The California case involves Michelle O’Connor-Ratcliffe and TJ Zane, elected members of the Poway Unified School District. They blocked Christopher and Kimberly Garnier, the parents of three district school students, on Facebook and Twitter after the couple made hundreds of critical posts about issues such as race and the management of school finances.

The Garnier family sued O’Connor-Ratcliffe and Zane in federal court, alleging that their First Amendment rights to free speech were violated.

Zane and O’Connor-Ratcliffe had public Facebook pages identifying them as government officials, according to Garnier’s court filing. Zane’s page was titled “TJ Zane, Poway Unified School District Trustee” and included a photo of school district signs.

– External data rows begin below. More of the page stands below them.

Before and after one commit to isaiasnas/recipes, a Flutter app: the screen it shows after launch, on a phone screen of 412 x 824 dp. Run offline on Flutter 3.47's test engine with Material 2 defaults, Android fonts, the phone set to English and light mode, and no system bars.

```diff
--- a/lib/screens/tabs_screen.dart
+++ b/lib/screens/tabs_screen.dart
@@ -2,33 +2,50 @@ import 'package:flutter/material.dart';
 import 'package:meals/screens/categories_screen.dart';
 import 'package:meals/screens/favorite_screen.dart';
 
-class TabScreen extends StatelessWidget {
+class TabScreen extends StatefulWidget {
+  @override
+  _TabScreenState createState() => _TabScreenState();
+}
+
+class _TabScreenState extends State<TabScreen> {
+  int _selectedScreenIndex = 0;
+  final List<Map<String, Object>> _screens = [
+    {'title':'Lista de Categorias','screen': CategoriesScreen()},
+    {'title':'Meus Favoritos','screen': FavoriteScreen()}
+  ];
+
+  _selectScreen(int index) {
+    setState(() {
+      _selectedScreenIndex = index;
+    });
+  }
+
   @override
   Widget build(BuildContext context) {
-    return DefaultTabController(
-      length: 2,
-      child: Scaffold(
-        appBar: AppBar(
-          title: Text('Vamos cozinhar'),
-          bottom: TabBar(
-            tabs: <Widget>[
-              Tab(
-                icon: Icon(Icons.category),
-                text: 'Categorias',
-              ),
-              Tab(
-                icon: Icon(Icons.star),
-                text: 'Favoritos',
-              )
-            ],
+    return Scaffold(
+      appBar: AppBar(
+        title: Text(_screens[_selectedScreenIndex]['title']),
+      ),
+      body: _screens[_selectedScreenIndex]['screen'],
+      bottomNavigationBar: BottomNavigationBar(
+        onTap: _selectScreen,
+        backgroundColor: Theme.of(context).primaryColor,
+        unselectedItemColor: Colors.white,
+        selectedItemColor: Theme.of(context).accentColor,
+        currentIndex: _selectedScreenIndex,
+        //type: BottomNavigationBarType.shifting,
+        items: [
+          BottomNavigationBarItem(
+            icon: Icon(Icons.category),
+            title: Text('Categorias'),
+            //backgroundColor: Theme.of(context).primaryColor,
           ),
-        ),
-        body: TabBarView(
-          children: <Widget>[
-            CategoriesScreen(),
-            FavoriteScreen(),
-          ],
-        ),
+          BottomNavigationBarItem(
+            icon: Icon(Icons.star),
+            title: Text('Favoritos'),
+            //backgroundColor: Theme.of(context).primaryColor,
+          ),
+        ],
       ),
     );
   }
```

O’Connor-Ratcliffe also had a public Twitter account. On that account and her Facebook page, she identified herself as “president of the PUSD Board of Education” and linked to her official email address, court filings said.

A federal judge in California ruled in favor of the parents in 2021. The San Francisco-based 9th U.S. Circuit Court of Appeals last July agreed, finding that school board members presented their social media accounts as ‚Äúchannels for public communication’ for the school board business.

The Michigan case involves Port Huron resident Kevin Lindke, who was blocked from City Manager James Freed’s public Facebook page after posting criticism related to the COVID-19 pandemic.

Lindke sued Freed in federal court, also claiming that his First Amendment rights were violated.

Freed’s account was a public Facebook page that identified him as a “public figure,” featured a photo of him wearing his city manager pin and often included information about city programs and policies, according to Lindke’s court filing.

A federal judge ruled in Freed’s favor in 2021. The Cincinnati-based 6th U.S. Circuit Court of Appeals last July agreed, finding that Freed was not acting in his official capacity when he blocked Lindke from Facebook.

Petitioners in both cases told the Supreme Court that the different outcomes in their cases reflected a split among lower courts that the justices must resolve.

Reporting by John Kruzel; Editing by Will Dunham

Our standards: The Thomson Reuters Trust Principles.

Leave a Comment

Your email address will not be published. Required fields are marked *